> [TRY IT] Only a number is wanted: how many lines in these records contain the word "lowPrice"?

> [GIVEN DATA]
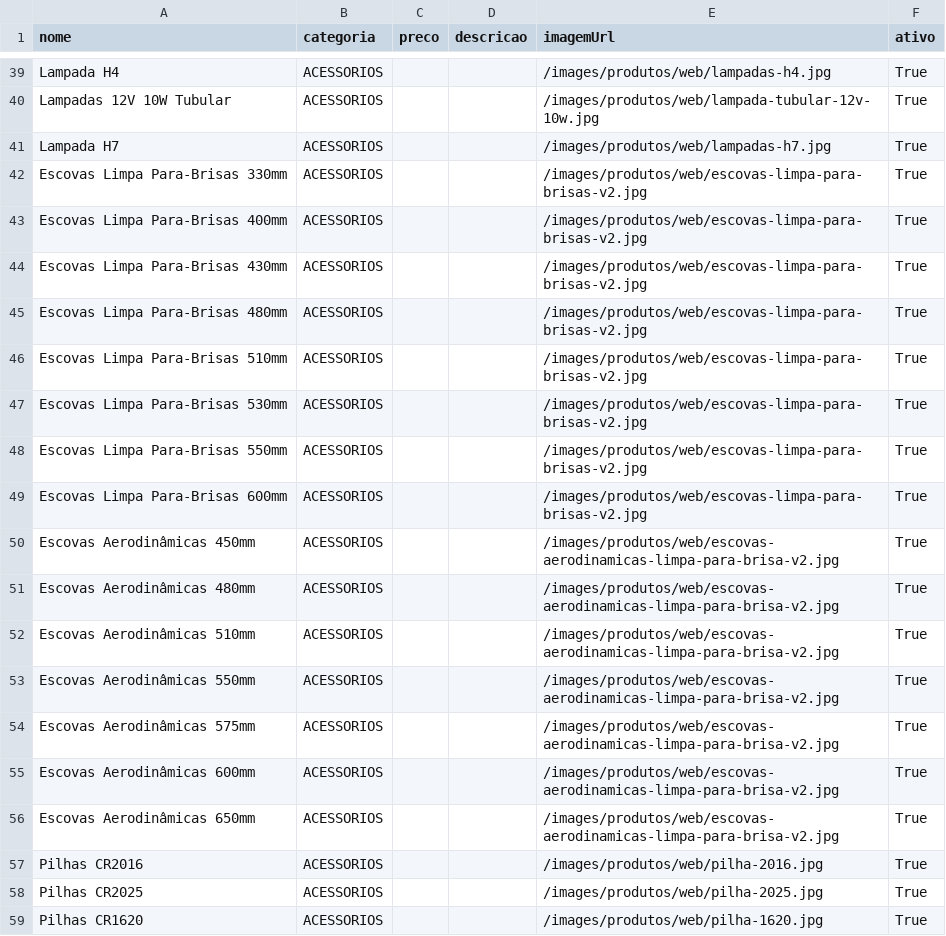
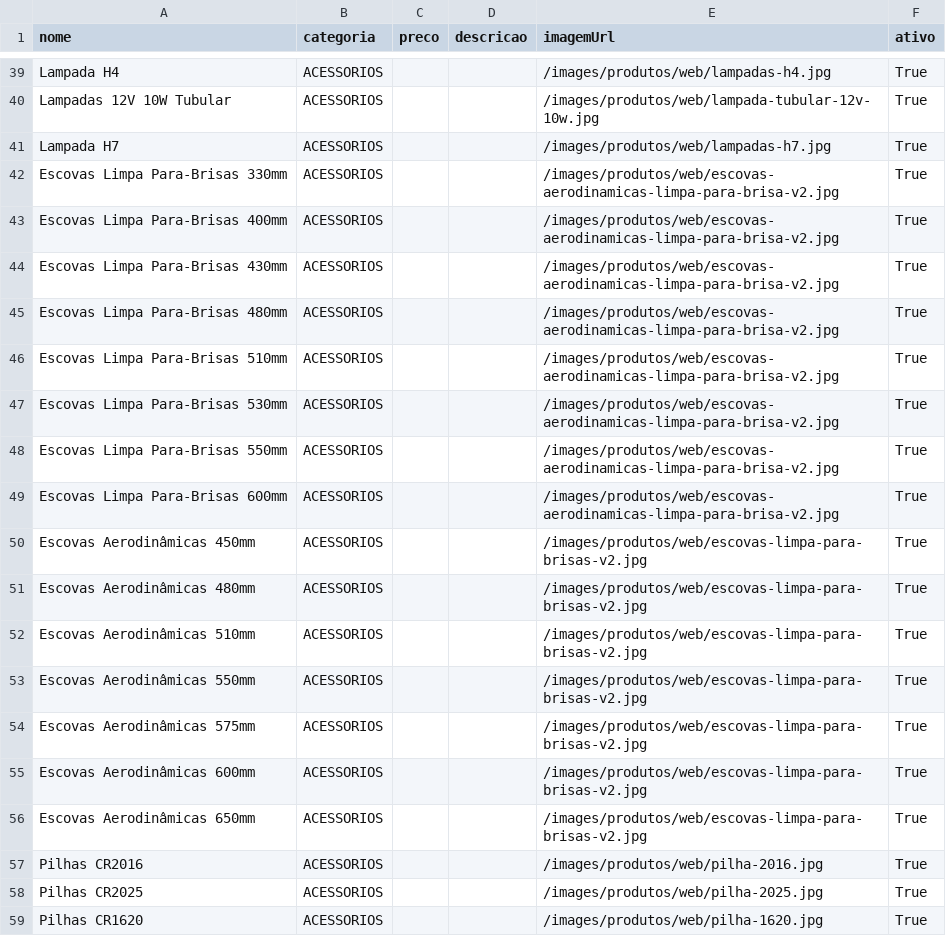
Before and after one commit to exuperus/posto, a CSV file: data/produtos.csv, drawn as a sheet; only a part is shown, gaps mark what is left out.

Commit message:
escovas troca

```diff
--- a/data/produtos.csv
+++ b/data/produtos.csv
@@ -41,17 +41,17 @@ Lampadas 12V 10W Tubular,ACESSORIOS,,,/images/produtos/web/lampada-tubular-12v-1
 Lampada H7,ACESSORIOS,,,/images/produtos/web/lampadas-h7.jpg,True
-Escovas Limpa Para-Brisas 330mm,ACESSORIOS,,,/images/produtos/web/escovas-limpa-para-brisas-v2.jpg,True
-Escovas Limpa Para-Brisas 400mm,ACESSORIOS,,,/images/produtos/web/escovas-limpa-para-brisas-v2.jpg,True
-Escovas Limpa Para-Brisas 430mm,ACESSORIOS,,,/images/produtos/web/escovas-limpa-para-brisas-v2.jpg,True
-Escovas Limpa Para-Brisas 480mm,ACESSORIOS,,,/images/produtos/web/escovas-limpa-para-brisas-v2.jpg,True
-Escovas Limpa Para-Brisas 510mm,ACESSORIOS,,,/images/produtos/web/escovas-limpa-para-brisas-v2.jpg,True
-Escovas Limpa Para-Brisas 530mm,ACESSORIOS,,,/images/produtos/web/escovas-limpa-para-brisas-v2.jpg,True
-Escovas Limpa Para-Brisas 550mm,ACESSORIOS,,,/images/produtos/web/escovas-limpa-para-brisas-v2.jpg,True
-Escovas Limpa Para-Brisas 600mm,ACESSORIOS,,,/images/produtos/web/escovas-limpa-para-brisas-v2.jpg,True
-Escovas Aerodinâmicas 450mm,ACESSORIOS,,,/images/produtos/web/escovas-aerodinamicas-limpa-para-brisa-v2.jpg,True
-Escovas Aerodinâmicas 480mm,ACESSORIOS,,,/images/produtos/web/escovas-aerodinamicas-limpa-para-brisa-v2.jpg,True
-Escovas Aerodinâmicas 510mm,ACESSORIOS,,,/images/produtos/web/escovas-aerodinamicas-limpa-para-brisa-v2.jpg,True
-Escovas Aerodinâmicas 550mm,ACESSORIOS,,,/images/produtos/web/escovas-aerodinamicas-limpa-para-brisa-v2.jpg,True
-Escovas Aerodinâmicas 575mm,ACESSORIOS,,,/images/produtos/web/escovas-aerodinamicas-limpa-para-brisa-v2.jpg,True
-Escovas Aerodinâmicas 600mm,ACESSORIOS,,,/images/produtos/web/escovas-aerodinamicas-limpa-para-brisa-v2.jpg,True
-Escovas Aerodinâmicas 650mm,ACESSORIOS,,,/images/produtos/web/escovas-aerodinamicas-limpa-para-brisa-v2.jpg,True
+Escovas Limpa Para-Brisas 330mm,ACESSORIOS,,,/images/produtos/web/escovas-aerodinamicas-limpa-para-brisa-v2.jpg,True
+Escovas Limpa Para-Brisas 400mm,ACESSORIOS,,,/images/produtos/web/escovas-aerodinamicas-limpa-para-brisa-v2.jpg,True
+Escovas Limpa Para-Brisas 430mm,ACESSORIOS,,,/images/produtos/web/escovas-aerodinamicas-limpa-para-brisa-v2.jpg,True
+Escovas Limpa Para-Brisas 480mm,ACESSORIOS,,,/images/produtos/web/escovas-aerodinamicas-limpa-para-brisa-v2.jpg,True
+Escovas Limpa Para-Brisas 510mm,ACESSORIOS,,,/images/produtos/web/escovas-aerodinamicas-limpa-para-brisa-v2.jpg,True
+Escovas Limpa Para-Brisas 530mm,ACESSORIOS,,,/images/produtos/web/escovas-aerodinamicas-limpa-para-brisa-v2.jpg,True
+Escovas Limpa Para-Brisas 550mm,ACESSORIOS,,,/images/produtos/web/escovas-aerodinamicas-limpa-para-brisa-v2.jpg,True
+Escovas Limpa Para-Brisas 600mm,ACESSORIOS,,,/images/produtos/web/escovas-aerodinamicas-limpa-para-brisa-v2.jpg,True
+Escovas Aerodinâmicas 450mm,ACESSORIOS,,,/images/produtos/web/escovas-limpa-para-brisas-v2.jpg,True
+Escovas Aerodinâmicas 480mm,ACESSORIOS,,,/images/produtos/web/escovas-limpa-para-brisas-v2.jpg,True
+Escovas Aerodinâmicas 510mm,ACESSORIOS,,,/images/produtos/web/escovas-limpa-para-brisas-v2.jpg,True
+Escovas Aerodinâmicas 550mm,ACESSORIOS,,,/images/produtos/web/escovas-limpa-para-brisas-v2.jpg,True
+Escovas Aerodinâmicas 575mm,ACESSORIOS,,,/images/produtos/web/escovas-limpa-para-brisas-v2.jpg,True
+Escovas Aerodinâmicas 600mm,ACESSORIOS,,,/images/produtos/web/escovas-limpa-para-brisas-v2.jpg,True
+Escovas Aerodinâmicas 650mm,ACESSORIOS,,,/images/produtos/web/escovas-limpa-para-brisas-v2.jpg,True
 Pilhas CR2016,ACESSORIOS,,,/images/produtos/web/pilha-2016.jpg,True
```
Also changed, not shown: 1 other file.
==
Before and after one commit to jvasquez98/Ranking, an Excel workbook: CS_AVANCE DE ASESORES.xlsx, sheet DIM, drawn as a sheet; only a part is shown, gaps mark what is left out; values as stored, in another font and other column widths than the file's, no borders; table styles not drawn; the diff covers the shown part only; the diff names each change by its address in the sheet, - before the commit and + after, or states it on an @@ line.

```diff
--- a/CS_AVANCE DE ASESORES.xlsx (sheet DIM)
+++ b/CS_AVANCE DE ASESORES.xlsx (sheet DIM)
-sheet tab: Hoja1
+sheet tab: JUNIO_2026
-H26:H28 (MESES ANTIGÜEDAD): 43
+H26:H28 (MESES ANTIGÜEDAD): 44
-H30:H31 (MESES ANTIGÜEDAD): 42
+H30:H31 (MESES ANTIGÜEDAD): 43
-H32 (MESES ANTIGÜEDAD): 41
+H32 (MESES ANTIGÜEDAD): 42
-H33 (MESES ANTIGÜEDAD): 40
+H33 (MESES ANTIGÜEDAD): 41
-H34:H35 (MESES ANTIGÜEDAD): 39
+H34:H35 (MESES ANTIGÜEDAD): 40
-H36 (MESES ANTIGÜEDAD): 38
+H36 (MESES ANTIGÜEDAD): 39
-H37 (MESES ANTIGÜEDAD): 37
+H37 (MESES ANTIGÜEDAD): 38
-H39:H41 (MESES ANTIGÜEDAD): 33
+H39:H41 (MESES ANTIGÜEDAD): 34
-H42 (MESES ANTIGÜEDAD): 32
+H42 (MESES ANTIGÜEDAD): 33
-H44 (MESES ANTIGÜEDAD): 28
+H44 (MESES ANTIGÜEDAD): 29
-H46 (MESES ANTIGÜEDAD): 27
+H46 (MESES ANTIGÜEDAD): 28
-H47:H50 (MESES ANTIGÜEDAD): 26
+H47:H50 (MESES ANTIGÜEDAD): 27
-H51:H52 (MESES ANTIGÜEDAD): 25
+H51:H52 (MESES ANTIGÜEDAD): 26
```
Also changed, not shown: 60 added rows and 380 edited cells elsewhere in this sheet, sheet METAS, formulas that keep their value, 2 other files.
* * *
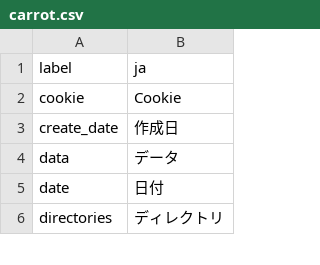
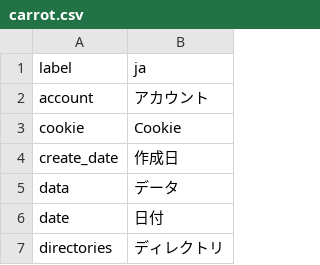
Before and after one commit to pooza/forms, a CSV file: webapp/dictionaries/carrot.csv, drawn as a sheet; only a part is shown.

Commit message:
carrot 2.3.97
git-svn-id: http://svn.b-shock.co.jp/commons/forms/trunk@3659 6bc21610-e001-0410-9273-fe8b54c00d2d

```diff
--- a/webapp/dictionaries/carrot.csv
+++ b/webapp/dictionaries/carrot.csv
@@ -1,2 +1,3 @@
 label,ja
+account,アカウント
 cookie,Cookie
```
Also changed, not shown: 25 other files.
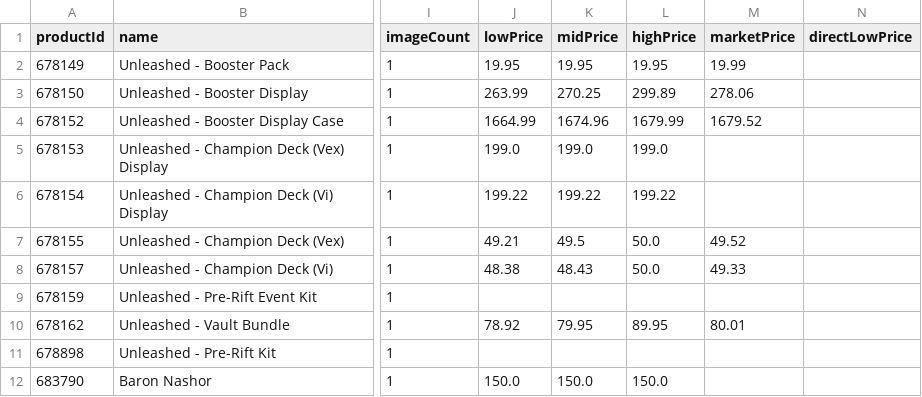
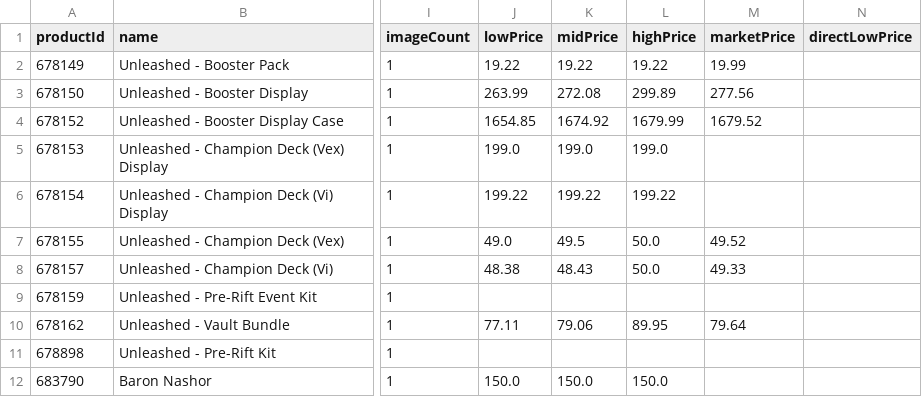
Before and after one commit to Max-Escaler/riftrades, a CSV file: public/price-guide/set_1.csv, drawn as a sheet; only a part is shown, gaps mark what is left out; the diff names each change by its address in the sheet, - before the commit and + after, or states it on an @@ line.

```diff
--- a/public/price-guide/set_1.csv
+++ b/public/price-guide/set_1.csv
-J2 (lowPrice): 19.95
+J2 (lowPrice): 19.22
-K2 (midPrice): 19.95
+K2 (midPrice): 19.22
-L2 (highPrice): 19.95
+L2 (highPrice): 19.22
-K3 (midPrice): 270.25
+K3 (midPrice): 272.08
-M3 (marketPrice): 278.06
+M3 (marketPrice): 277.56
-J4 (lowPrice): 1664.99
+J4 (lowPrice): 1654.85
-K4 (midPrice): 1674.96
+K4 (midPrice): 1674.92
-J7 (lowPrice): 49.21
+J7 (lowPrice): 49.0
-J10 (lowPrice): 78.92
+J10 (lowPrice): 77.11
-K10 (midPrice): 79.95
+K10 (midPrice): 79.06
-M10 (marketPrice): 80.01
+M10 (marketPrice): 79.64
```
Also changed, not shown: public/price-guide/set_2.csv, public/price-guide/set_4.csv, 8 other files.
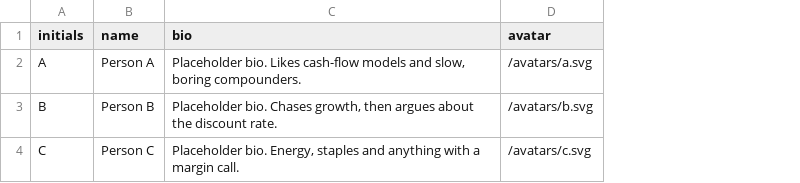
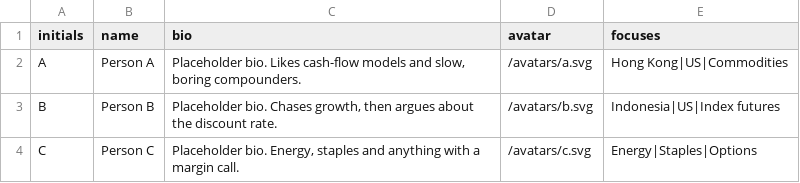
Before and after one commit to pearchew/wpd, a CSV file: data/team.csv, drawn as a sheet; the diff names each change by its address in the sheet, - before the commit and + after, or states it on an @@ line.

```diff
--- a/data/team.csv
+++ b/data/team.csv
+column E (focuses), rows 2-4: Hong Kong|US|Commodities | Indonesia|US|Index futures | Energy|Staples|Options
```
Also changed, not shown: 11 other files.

> [ANSWER] 8